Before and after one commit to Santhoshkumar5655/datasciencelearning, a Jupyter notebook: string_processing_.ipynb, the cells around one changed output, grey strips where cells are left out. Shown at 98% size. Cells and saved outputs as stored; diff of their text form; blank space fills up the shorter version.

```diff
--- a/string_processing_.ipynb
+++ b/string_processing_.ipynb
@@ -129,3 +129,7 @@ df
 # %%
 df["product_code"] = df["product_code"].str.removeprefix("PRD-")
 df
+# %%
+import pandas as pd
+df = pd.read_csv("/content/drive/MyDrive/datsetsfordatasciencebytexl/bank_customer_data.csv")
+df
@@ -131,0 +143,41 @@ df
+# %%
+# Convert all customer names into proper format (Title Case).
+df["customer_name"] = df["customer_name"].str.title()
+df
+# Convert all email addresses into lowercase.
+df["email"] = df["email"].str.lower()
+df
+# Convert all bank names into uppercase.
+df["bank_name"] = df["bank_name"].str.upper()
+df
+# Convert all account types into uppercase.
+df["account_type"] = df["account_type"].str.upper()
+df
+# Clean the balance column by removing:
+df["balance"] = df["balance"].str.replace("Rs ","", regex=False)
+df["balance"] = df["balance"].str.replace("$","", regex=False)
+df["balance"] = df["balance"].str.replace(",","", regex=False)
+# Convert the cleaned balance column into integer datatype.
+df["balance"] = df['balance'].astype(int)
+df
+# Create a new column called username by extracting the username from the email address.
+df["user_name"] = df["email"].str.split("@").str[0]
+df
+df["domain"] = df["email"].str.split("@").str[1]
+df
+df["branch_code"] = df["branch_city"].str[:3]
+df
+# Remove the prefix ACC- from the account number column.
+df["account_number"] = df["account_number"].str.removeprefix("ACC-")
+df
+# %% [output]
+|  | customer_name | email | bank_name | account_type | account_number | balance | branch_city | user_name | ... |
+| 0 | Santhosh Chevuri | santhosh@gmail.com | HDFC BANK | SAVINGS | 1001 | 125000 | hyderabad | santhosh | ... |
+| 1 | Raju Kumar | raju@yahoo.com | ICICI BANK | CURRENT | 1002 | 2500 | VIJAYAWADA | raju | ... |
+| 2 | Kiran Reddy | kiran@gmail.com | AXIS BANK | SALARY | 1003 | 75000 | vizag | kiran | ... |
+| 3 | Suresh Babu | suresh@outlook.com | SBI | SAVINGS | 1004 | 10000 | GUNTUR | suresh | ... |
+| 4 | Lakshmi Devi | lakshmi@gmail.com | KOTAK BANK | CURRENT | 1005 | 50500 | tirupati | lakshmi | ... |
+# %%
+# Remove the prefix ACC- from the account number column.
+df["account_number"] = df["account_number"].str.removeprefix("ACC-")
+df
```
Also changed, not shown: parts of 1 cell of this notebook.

— TASK PROMPT —
Print the records again in full, exactly as they appear above.

— OUTPUT —
Before and after one commit to Santhoshkumar5655/datasciencelearning, a Jupyter notebook: string_processing_.ipynb, the cells around one changed output, grey strips where cells are left out. Shown at 98% size. Cells and saved outputs as stored; diff of their text form; blank space fills up the shorter version.

```diff
--- a/string_processing_.ipynb
+++ b/string_processing_.ipynb
@@ -129,3 +129,7 @@ df
 # %%
 df["product_code"] = df["product_code"].str.removeprefix("PRD-")
 df
+# %%
+import pandas as pd
+df = pd.read_csv("/content/drive/MyDrive/datsetsfordatasciencebytexl/bank_customer_data.csv")
+df
@@ -131,0 +143,41 @@ df
+# %%
+# Convert all customer names into proper format (Title Case).
+df["customer_name"] = df["customer_name"].str.title()
+df
+# Convert all email addresses into lowercase.
+df["email"] = df["email"].str.lower()
+df
+# Convert all bank names into uppercase.
+df["bank_name"] = df["bank_name"].str.upper()
+df
+# Convert all account types into uppercase.
+df["account_type"] = df["account_type"].str.upper()
+df
+# Clean the balance column by removing:
+df["balance"] = df["balance"].str.replace("Rs ","", regex=False)
+df["balance"] = df["balance"].str.replace("$","", regex=False)
+df["balance"] = df["balance"].str.replace(",","", regex=False)
+# Convert the cleaned balance column into integer datatype.
+df["balance"] = df['balance'].astype(int)
+df
+# Create a new column called username by extracting the username from the email address.
+df["user_name"] = df["email"].str.split("@").str[0]
+df
+df["domain"] = df["email"].str.split("@").str[1]
+df
+df["branch_code"] = df["branch_city"].str[:3]
+df
+# Remove the prefix ACC- from the account number column.
+df["account_number"] = df["account_number"].str.removeprefix("ACC-")
+df
+# %% [output]
+|  | customer_name | email | bank_name | account_type | account_number | balance | branch_city | user_name | ... |
+| 0 | Santhosh Chevuri | santhosh@gmail.com | HDFC BANK | SAVINGS | 1001 | 125000 | hyderabad | santhosh | ... |
+| 1 | Raju Kumar | raju@yahoo.com | ICICI BANK | CURRENT | 1002 | 2500 | VIJAYAWADA | raju | ... |
+| 2 | Kiran Reddy | kiran@gmail.com | AXIS BANK | SALARY | 1003 | 75000 | vizag | kiran | ... |
+| 3 | Suresh Babu | suresh@outlook.com | SBI | SAVINGS | 1004 | 10000 | GUNTUR | suresh | ... |
+| 4 | Lakshmi Devi | lakshmi@gmail.com | KOTAK BANK | CURRENT | 1005 | 50500 | tirupati | lakshmi | ... |
+# %%
+# Remove the prefix ACC- from the account number column.
+df["account_number"] = df["account_number"].str.removeprefix("ACC-")
+df
```
Also changed, not shown: parts of 1 cell of this notebook.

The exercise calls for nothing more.